This article was found on the New York Times, which is a left center publication and showed no signs of political bias in the article. This article evaluated the book Americanah, so it was more of an opinion piece. The author of the article, Peed, gives a quick summary of the book Americanah and gives his interpretation of some of the major themes in the book. Peed thinks Adichie did a great job creating a worldly and geographically precise, as well as a hugely empathetic novel. He points out that the main question in the book is what is the difference between an African American and an American African. Peed gathers from Adichie’s novel that an African American is a black person with several generations before them living in the United States and is pleased that they are from a country that gives international aid rather than receiving it. An American African is an African newly emigrated to the United States, where in their country they didn’t realize they were black but in America that is the only Adichie uses some of her personal experiences and has one of the main characters, Ifemelu, embody the experiences.
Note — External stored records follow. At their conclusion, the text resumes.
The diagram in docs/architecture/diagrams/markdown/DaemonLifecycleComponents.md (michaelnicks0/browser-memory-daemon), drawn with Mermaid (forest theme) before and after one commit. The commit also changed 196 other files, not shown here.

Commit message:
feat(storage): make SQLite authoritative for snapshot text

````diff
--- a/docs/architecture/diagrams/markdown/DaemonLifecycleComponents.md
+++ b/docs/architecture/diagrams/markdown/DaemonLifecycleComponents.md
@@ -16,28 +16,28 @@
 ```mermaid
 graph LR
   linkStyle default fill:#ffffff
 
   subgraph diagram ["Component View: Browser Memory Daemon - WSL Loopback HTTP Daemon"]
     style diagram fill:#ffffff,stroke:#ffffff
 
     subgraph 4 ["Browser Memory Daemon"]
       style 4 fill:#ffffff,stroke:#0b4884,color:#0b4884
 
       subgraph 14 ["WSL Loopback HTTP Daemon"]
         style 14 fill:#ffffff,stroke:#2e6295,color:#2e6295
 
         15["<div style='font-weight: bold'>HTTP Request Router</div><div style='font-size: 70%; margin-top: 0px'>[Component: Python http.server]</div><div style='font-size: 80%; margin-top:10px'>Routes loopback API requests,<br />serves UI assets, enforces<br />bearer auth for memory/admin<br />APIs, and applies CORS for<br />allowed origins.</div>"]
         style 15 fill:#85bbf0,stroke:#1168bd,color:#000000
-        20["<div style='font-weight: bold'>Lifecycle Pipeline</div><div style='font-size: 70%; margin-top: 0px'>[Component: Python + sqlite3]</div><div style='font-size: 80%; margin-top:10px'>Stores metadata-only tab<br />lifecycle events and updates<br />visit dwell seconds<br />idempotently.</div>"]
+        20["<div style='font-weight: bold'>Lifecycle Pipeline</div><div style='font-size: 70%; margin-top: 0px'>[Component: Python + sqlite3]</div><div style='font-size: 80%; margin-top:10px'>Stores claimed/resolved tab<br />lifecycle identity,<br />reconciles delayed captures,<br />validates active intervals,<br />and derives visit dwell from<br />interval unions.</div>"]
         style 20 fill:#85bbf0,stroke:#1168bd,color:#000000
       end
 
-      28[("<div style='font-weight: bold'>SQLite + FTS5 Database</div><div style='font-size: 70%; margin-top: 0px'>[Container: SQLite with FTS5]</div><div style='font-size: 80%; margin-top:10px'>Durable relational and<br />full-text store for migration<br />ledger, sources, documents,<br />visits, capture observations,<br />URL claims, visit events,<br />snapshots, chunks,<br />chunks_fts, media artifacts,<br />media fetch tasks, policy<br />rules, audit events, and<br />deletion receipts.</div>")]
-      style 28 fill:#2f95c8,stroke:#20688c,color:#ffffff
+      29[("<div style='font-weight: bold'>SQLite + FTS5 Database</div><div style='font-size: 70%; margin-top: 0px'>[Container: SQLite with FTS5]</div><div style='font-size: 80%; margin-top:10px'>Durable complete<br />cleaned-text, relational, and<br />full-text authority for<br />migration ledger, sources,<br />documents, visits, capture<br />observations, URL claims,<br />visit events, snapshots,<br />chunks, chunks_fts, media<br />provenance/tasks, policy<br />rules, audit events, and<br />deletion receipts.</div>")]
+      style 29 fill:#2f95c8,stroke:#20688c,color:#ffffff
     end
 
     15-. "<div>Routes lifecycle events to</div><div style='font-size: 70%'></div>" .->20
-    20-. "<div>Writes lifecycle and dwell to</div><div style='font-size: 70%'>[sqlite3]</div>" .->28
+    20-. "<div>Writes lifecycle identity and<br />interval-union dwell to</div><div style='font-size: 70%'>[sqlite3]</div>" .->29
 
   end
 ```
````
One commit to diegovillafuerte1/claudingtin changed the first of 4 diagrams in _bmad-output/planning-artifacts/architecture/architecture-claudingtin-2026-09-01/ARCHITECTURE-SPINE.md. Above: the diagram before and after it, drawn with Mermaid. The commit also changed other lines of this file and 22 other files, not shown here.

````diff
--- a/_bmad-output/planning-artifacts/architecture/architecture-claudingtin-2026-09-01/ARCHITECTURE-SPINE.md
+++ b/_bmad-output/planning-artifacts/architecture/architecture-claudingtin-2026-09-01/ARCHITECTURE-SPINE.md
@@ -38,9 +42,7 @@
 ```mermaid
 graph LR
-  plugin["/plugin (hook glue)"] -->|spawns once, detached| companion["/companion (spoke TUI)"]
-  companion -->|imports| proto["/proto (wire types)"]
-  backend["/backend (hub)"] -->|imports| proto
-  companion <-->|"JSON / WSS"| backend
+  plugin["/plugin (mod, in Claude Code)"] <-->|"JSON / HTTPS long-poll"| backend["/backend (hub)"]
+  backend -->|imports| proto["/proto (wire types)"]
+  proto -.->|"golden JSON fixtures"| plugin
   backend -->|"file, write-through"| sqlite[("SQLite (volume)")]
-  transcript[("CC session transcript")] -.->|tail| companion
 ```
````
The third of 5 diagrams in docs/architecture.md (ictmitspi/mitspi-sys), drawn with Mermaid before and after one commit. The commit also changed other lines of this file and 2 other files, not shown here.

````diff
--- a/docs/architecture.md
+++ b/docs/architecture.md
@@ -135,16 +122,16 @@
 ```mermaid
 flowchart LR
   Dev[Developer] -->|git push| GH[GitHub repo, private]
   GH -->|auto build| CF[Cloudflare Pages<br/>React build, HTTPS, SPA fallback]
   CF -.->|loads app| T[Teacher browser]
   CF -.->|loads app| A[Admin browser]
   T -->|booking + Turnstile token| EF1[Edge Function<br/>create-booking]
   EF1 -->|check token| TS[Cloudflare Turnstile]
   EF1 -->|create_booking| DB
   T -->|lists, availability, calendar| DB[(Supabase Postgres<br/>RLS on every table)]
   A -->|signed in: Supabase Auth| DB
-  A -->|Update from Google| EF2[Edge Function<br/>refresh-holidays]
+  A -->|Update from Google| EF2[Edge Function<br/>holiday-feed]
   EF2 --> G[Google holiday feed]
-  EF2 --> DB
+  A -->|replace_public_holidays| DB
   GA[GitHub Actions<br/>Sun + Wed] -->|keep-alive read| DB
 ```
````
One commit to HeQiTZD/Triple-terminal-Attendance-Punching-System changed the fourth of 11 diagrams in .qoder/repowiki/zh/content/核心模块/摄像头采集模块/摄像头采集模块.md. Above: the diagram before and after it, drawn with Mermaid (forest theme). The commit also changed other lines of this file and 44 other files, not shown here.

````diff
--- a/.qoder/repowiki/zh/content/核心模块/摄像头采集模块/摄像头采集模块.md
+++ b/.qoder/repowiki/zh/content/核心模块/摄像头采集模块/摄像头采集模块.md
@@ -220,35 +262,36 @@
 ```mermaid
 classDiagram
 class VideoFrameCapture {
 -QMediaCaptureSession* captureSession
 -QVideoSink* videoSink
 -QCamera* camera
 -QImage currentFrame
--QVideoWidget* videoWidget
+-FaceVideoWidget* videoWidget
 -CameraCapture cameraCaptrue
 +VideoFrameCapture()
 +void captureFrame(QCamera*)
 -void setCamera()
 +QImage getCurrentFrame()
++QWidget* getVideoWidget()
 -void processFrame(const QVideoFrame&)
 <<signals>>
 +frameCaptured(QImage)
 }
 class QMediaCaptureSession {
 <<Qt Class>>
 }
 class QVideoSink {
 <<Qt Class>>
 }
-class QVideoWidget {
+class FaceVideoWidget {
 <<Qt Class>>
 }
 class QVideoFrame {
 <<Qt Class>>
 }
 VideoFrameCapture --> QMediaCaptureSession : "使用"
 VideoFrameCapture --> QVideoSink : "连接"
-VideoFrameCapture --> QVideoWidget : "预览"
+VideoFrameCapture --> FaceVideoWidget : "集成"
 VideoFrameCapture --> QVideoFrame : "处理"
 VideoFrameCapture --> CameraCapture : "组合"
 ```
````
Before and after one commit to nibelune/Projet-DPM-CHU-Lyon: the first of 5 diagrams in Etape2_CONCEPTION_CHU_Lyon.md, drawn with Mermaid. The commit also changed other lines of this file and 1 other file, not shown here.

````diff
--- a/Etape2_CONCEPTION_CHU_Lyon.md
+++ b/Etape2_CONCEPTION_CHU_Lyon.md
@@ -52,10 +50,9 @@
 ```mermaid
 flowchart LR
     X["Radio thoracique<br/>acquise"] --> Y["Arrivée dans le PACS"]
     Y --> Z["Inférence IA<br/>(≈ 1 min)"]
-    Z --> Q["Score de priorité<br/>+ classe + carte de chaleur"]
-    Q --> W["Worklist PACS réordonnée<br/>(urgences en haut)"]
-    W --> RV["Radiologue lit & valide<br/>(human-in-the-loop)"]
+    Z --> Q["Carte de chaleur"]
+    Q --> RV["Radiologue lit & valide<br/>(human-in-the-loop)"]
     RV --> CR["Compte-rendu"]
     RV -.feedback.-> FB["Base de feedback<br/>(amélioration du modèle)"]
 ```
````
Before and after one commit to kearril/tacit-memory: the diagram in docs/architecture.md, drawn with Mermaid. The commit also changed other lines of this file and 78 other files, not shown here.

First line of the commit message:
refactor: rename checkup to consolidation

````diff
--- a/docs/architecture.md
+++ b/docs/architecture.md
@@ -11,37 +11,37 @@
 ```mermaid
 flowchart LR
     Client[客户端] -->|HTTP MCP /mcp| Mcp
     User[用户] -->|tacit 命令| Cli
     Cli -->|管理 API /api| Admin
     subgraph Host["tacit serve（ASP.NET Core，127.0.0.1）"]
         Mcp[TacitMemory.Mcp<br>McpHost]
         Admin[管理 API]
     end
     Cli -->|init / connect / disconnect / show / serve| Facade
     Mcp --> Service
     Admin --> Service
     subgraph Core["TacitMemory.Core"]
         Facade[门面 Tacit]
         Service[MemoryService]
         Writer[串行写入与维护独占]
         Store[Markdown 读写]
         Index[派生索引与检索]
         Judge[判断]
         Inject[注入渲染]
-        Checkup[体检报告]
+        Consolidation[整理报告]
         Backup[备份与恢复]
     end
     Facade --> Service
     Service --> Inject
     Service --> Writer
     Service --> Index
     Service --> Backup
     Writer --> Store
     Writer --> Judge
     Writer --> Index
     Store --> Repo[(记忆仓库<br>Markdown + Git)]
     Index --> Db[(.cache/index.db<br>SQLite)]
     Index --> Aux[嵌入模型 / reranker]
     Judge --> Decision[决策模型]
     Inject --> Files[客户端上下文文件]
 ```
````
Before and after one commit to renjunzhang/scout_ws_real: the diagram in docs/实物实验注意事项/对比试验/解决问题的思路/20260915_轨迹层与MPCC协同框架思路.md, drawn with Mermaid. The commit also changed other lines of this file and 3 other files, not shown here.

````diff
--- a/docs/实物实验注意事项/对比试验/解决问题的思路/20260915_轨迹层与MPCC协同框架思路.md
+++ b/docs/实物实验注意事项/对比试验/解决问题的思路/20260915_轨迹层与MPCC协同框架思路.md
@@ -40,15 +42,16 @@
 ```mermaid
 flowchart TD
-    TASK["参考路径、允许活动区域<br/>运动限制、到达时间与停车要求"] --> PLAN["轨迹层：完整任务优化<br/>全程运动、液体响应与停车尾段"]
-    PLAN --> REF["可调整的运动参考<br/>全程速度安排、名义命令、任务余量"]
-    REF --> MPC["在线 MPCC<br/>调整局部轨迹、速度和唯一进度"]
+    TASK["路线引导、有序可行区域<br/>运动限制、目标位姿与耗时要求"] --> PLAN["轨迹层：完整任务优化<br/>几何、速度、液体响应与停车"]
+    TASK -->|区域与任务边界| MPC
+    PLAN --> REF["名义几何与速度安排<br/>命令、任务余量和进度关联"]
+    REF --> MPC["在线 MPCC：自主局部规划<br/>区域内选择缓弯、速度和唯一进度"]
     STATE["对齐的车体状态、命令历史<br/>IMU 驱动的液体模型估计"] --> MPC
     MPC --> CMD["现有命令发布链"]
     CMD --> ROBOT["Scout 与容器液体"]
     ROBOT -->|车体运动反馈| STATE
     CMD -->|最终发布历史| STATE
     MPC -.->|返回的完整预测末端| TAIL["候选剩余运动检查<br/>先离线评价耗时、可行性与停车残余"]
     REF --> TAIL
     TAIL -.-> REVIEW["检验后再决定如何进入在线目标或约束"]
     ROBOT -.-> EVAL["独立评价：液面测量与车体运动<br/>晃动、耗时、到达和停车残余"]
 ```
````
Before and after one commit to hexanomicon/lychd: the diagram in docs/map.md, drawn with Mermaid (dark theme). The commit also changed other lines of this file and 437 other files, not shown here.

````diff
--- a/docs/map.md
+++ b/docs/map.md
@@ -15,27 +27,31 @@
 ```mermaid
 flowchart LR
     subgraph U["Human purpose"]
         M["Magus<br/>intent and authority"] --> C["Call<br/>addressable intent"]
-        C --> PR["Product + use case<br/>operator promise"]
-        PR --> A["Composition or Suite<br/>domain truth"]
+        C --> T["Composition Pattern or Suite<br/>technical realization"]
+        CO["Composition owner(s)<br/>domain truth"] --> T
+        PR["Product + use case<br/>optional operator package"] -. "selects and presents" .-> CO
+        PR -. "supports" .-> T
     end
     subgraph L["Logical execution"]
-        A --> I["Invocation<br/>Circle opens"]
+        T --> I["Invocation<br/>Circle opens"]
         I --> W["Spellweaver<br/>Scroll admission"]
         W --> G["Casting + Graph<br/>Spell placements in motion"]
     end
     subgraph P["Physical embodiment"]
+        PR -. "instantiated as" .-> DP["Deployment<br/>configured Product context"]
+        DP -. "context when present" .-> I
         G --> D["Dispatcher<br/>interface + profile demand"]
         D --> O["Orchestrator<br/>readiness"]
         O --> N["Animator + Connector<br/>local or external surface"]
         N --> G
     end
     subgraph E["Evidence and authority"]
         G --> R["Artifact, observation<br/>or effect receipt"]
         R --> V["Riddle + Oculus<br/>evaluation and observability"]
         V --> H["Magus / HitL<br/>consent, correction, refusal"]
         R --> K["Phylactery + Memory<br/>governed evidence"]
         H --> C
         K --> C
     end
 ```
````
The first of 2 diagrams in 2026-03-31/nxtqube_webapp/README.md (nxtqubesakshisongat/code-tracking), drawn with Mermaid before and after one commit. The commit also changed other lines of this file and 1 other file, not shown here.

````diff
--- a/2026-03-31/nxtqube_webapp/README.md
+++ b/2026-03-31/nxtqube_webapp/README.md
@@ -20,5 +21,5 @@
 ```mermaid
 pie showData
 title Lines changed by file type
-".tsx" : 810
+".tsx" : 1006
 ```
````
Peed thinks Obinze fails in England since he was deported but thinks Ifemelu thrives in America because she was seeking authenticity. Peed notes that one of the most important moments for Ifemelu in America is when she refusing to straighten her hair even if that meant she would receive rude comments from the natives. We used this last point from Peed about Ifemelu refusing to straighten her hair in America to develop our topic of discrimination against hair in America.
Walton, Nikki. “About Me.” Natural Hair Care | Curly Nikki, My Hair Story, 11 Oct. 2008, www.curlynikki.com/2008/10/my-hair-story-pt1.html.
The webpage CurlyNikki.com is a blog created by Nikki Walton, a black woman from the United States who grew up with insecurity issues due to her hair. She grew up with family that took proper care of her hair, but as she rose to adolescence, she began to have an obsession with straight hair. During her college years, Nikki had to leave her hair natural often as she did not have as much time or ability to straighten it. She began to have an intense struggle with her hair and self-esteem. Eventually, Nikki began to find some comfort and confidence in her natural styles and even looked to online blogs about natural curly hair to learn how to care for her hair and accept it.
Nikki created her blog as to create a safe place for other women and girls like her to find tips for haircare and acceptance. Nikki and her work have been featured on dozens of talk shows and articles. She has become an inspiration to those facing issues with their hair and self-confidence. Her stories and work have inspired hundreds of other women to tell their stories of haircare successes and issues. This is why her blog is an important resource for women and the acceptance of themselves in a culture where they may be pressured to feel otherwise. This blog was used in our project as a baseline of information on black women’s experiences with their hair. This source gave us information on current trends, feelings, and styles of black women’s hair.